An absurd thought on the surface perhaps, especially since they share common roots in quality management philosophy, and a simple Google search on Lean + CMMI yields a million hits (mostly of the "Lean Six Sigma + CMMI" variant, an important distinction).
But Lean has a laser focus on value, while capability maturity is more about evolving an organizational platform that in theory will then more effectively (consistently) produce value. It's a less direct value proposition.
I'm not talking only of the Software CMM, nor even CMMI's various flavors. COBIT also has maturity scales. And there's a broader implication even for ITIL: the question always seems to be, "are you doing *all* of the framework?"
ITIL and COBIT are more tolerant of ala carte treatment, but the original "staged" representation of CMM asserted a certain correct order of maturation.
(Digression: The Wikipedia article on CMM(I) claims there was an empirical basis for this order; I need to research CMM's roots further.
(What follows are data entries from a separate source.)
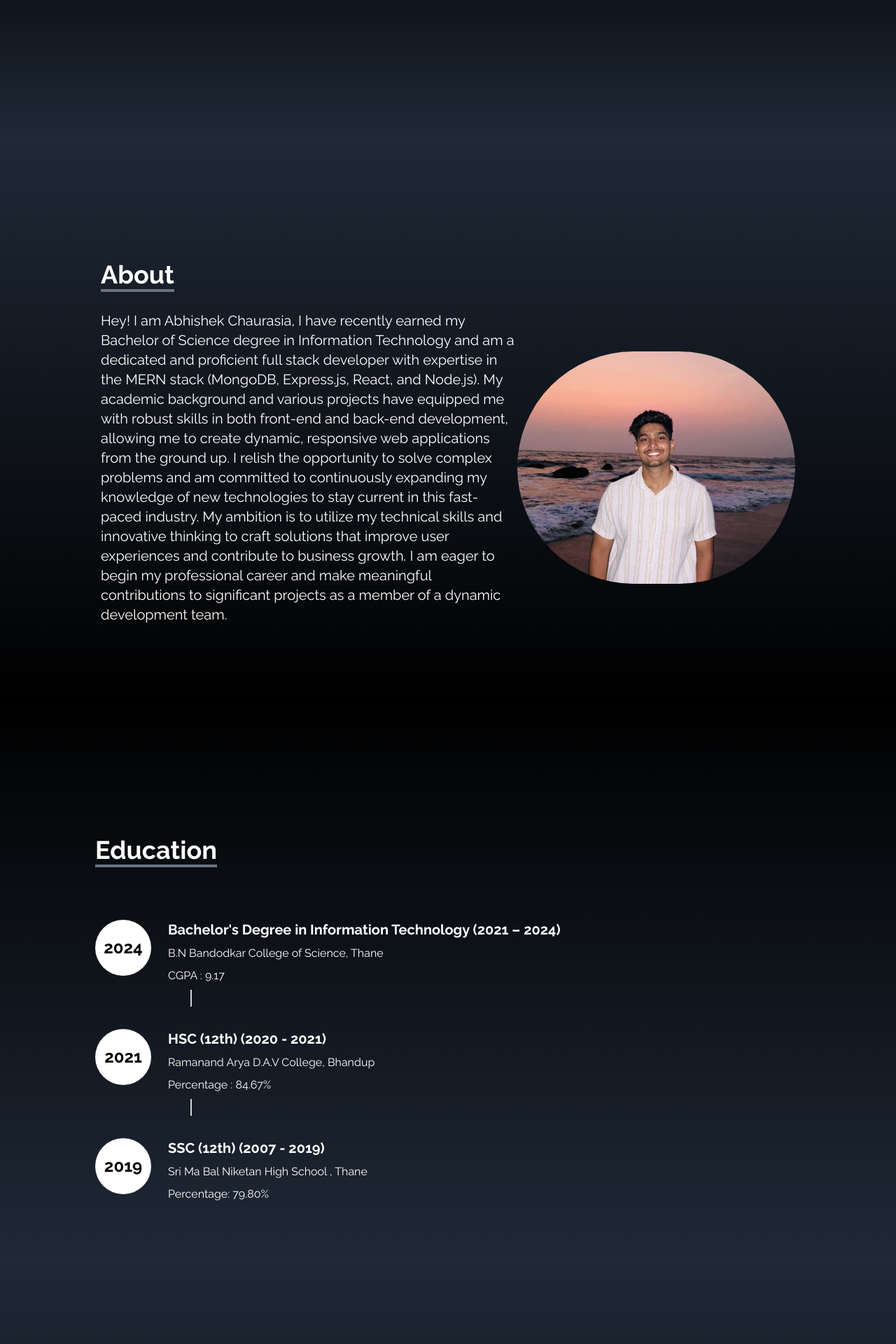
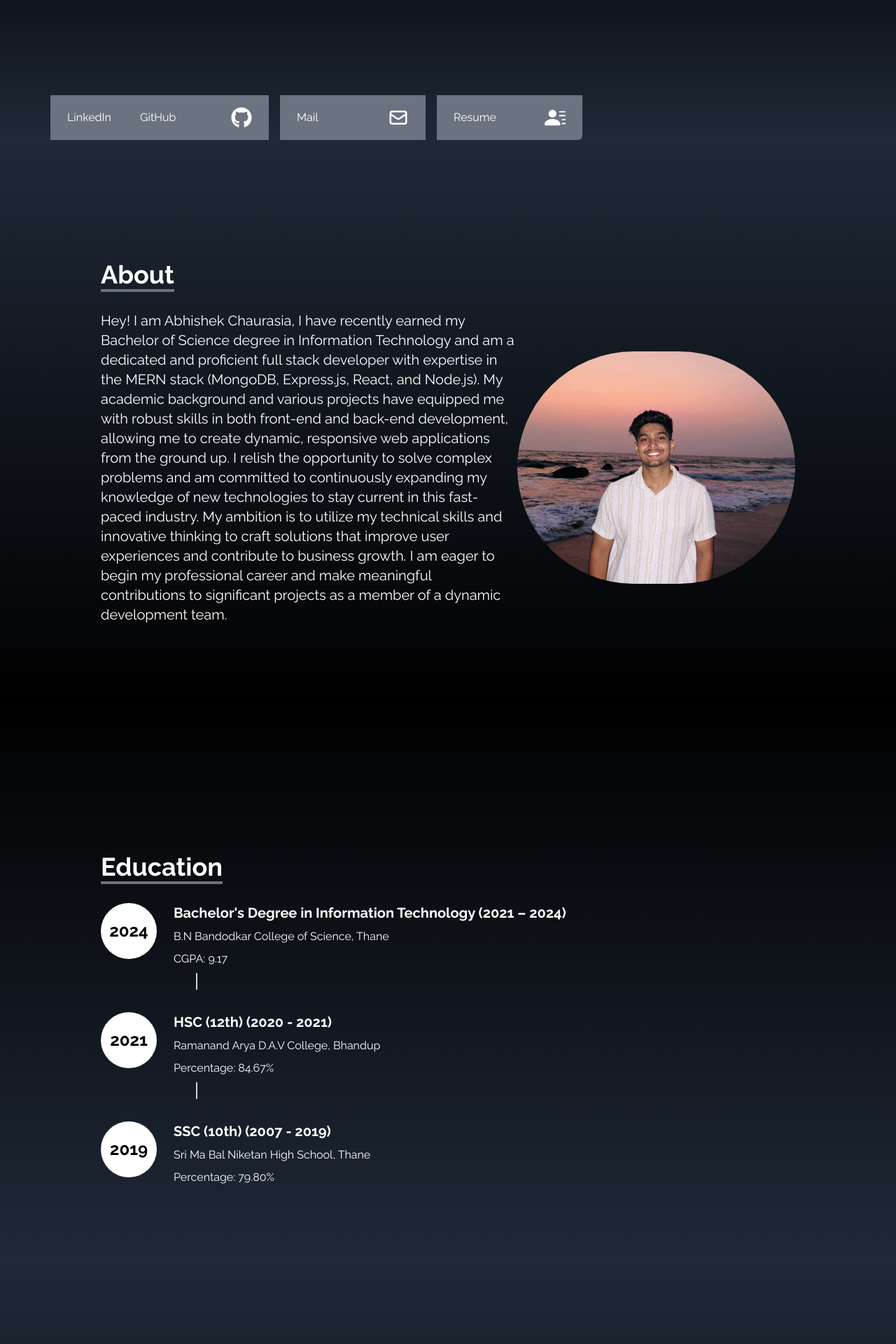
Before and after one commit to AbhiChrs0202/portfolio-website, a React (Create React App) app: page / in a window 1280 px wide. Shown: the part 600-2520 px from the top of the page at 70% size. Built offline with nearby package versions, Linux system fonts and the light colour scheme.

Commit message:
all responsive

```diff
--- a/src/components/Education.jsx
+++ b/src/components/Education.jsx
@@ -1,59 +1,56 @@
-import React from 'react'
+import React from 'react';
 
 const Education = () => {
   return (
     <div
       name="education"
-      className="bg-gradient-to-b from-black to-gray-800 w-full text-white md:h-screen pt-[7rem]"
+      className="bg-gradient-to-b from-black to-gray-800 w-full text-white pt-[7rem] md:h-screen"
     >
-        <div className="max-w-screen-lg p-2 mx-auto flex flex-col justify-center w-full h-full">
-
-      <div className="pb-[5rem]">
+      <div className="max-w-screen-lg p-4 mx-auto flex flex-col justify-center w-full h-full">
+        <div className="pb-8">
           <p className="text-4xl font-bold inline border-b-4 border-gray-500">
             Education
           </p>
         </div>
         <div className="space-y-8">
-          <div className="flex items-start">
-            <div className="w-[5rem] h-[5rem] rounded-full bg-white flex items-center justify-center text-black font-bold text-2xl mr-6">
-               2024
+          <div className="flex flex-col md:flex-row items-start">
+            <div className="w-[5rem] h-[5rem] rounded-full bg-white flex items-center justify-center text-black font-bold text-2xl mb-4 md:mb-0 md:mr-6">
+              2024
             </div>
             <div>
-              <h3 className="text-xl font-bold text-white mb-2">Bachelor's Degree in Information Technology  (2021 – 2024)</h3>
+              <h3 className="text-xl font-bold text-white mb-2">
+                Bachelor's Degree in Information Technology (2021 – 2024)
+              </h3>
               <p className="text-white mb-2">B.N Bandodkar College of Science, Thane</p>
-              <p className="text-white">CGPA :  9.17</p>
-              <div className="h-6 border-l-2 border-gray-300 ml-8 mt-2" />
+              <p className="text-white">CGPA: 9.17</p>
+              <div className="hidden md:block h-6 border-l-2 border-gray-300 ml-8 mt-2" />
             </div>
           </div>
-          <div className="flex items-start">
-            <div className="w-[5rem] h-[5rem] rounded-full bg-white flex items-center justify-center text-black font-bold text-2xl mr-6">
-               2021
+          <div className="flex flex-col md:flex-row items-start">
+            <div className="w-[5rem] h-[5rem] rounded-full bg-white flex items-center justify-center text-black font-bold text-2xl mb-4 md:mb-0 md:mr-6">
+              2021
             </div>
             <div>
               <h3 className="text-xl font-bold text-white mb-2">HSC (12th) (2020 - 2021)</h3>
               <p className="text-white mb-2">Ramanand Arya D.A.V College, Bhandup</p>
-              <p className="text-white">
-               Percentage : 84.67%
-              </p>
-              <div className="h-6 border-l-2 border-gray-300 ml-8 mt-2" />
+              <p className="text-white">Percentage: 84.67%</p>
+              <div className="hidden md:block h-6 border-l-2 border-gray-300 ml-8 mt-2" />
             </div>
           </div>
-          <div className="flex items-start">
-            <div className="w-[5rem] h-[5rem] rounded-full bg-white flex items-center justify-center text-black font-bold text-2xl mr-6">
-               2019
+          <div className="flex flex-col md:flex-row items-start">
+            <div className="w-[5rem] h-[5rem] rounded-full bg-white flex items-center justify-center text-black font-bold text-2xl mb-4 md:mb-0 md:mr-6">
+              2019
             </div>
             <div>
-              <h3 className="text-xl font-bold text-white mb-2">SSC (12th) (2007 - 2019)</h3>
-              <p className="text-white mb-2">Sri Ma Bal Niketan High School , Thane</p>
-              <p className="text-white">
-              Percentage: 79.80%
-              </p>
+              <h3 className="text-xl font-bold text-white mb-2">SSC (10th) (2007 - 2019)</h3>
+              <p className="text-white mb-2">Sri Ma Bal Niketan High School, Thane</p>
+              <p className="text-white">Percentage: 79.80%</p>
             </div>
           </div>
         </div>
       </div>
-        </div>
-  )
-}
+    </div>
+  );
+};
 
-export default Education
+export default Education;
--- a/src/components/Navbar.jsx
+++ b/src/components/Navbar.jsx
@@ -1,51 +1,34 @@
 import React, { useState } from "react";
 import { FaBars, FaTimes } from "react-icons/fa";
 import { Link } from "react-scroll";
-import Logo from '../assets/Logo.jpeg';
+import Logo from "../assets/Logo.jpeg";
 
 const Navbar = () => {
   const [nav, setNav] = useState(false);
 
   const links = [
-    {
-      id: 1,
-      link: "home",
-    },
-    {
-      id: 2,
-      link: "about",
-    },
-    {
-      id: 3,
-      link: "education",
-    },
-    {
-      id: 4,
-      link: "projects",
-    },
-    {
-      id: 5,
-      link: "technologies",
-    },
-    {
-      id: 6,
-      link: "contact",
-    },
+    { id: 1, link: "home" },
+    { id: 2, link: "about" },
+    { id: 3, link: "education" },
+    { id: 4, link: "projects" },
+    { id: 5, link: "technologies" },
+    { id: 6, link: "contact" },
   ];
 
   return (
-    <div className="flex justify-between items-center w-full h-[6rem] px-[3rem] text-white bg-black fixed">
+    <div className="flex justify-between items-center w-full h-24 px-8 text-white bg-black fixed z-50">
       <div className="flex items-center">
         <img
           src={Logo}
           alt="My logo"
-          className="w-[5rem] h-[5rem] object-cover rounded-full"
+          className="w-20 h-20 object-cover rounded-full"
         />
         <h1 className="capitalize text-2xl font-bold font-signature pl-4">
           Abhishek <span className="block">Chaurasia</span>
         </h1>
       </div>
 
+      {/* Navigation links for larger screens */}
       <ul className="hidden md:flex">
         {links.map(({ id, link }) => (
           <li
@@ -59,6 +42,7 @@ const Navbar = () => {
         ))}
       </ul>
 
+      {/* Hamburger menu icon for smaller screens */}
       <div
         onClick={() => setNav(!nav)}
         className="cursor-pointer pr-4 z-10 text-gray-500 md:hidden"
@@ -66,6 +50,7 @@ const Navbar = () => {
         {nav ? <FaTimes size={30} /> : <FaBars size={30} />}
       </div>
 
+      {/* Mobile menu */}
       {nav && (
         <ul className="flex flex-col justify-center items-center absolute top-0 left-0 w-full h-screen bg-gradient-to-b from-black to-gray-800 text-gray-500">
           {links.map(({ id, link }) => (
--- a/src/components/SocialLinks.jsx
+++ b/src/components/SocialLinks.jsx
@@ -45,14 +45,15 @@ const SocialLinks = () => {
       download: true,
     },
   ];
+
   return (
-    <div className="hidden lg:flex flex-col top-[35%] left-0 fixed">
-      <ul>
+    <div className="flex flex-col top-[35%] left-0 fixed lg:flex-row lg:top-auto lg:right-[35%] lg:left-auto lg:bottom-0 lg:fixed">
+      <ul className="flex flex-col lg:flex-row lg:space-x-4">
         {links.map(({ id, child, href, style, download }) => (
           <li
             key={id}
             className={
-              "flex justify-between items-center w-40 h-14 px-4 ml-[-100px] hover:ml-[-10px] hover:rounded-md duration-300 bg-gray-500" +
+              "flex justify-between items-center w-40 h-14 px-4 lg:w-52 lg:h-16 lg:px-6 ml-[-100px] lg:ml-0 lg:mr-[-120px] lg:hover:mr-0 hover:ml-[-10px] lg:hover:mr-0 hover:rounded-md duration-300 bg-gray-500" +
               " " +
               style
             }
--- a/src/components/Technologies.jsx
+++ b/src/components/Technologies.jsx
@@ -48,7 +48,7 @@ const Technologies = () => {
   return (
     <div
       name="technologies"
-      className="bg-gradient-to-b from-black to-gray-800 w-full h-screen"
+      className="bg-gradient-to-b from-black to-gray-800 w-full md:h-screen pt-[7rem]"
     >
       <div className="max-w-screen-lg mx-auto p-4 flex flex-col justify-center w-full h-full text-white">
         <div>
@@ -56,17 +56,17 @@ const Technologies = () => {
             Technologies
           </p>
           <p className="py-6">
-            These are the technologies I've worked with and comfortable with :
+            These are the technologies I've worked with and am comfortable with:
           </p>
         </div>
 
-        <div className="w-full grid grid-cols-2 sm:grid-cols-4 gap-8 text-center py-8 px-12 sm:px-0">
+        <div className="w-full grid grid-cols-2 sm:grid-cols-3 md:grid-cols-4 gap-8 text-center py-8 px-2 sm:px-0">
           {tech.map(({ id, src, title, style }) => (
             <div
               key={id}
               className={`shadow-md hover:scale-105 duration-500 py-2 rounded-lg ${style}`}
             >
-              <img src={src} alt="" className="w-20 mx-auto"/>
+              <img src={src} alt={title} className="w-20 mx-auto" />
               <p className="mt-4">{title}</p>
             </div>
           ))}
```
Also changed, not shown: src/components/Projects.jsx (+45 -34 lines).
Some may say that CMM is not even something to strive for; that its maturity stages are evidence of maturity, but deliberately seeking to enhance one's performance of them represents a misunderstanding of CMM. This is almost analogous to the faith vs. works argument in Christian theology - good works are a sign of grace, but can one use them to earn salvation? Any theologians out there who've also looked @ CMM?)
The staged representation was loosened with the "continuous" representation of CMMI, but I think the influence still lingers. And for any framework, the temptation to completism is apparent: you're not really doing "it" unless you are doing all of it.You're not "mature" to a certain level unless you have demonstrated all the antecedents, any more than you can be proficient in calculus without a foundation in algebra and trigonometry. And if you haven't done statistics and discrete math as well, your understanding is incomplete.
But delivering value, especially in a dynamic and competitive environment, is not the same as building an edifice of formal knowledge. The dependencies flicker in and out of sight and today's firm foundation turns into tomorrow's sand.The obstacles to value often cannot be forecast... they can only be reacted to and mitigated in the moment. Professional competence and disciplined practice may be necessary, but they are not sufficient for value delivery. And at a certain point... is the drive to "maturity" across a set of "capabilities," simply equal to the fallacy that aggregating local optima will lead to a global optimum?
I've had enough brushes with dialectics that my use of the word antithesis is deliberate. An antithesis does not obliterate the thesis; the two struggle together until a richer synthesis emerges. For a good example of an emerging synthesis, see CMMI or Agile: Why Not Embrace Both! - an excellent and related read.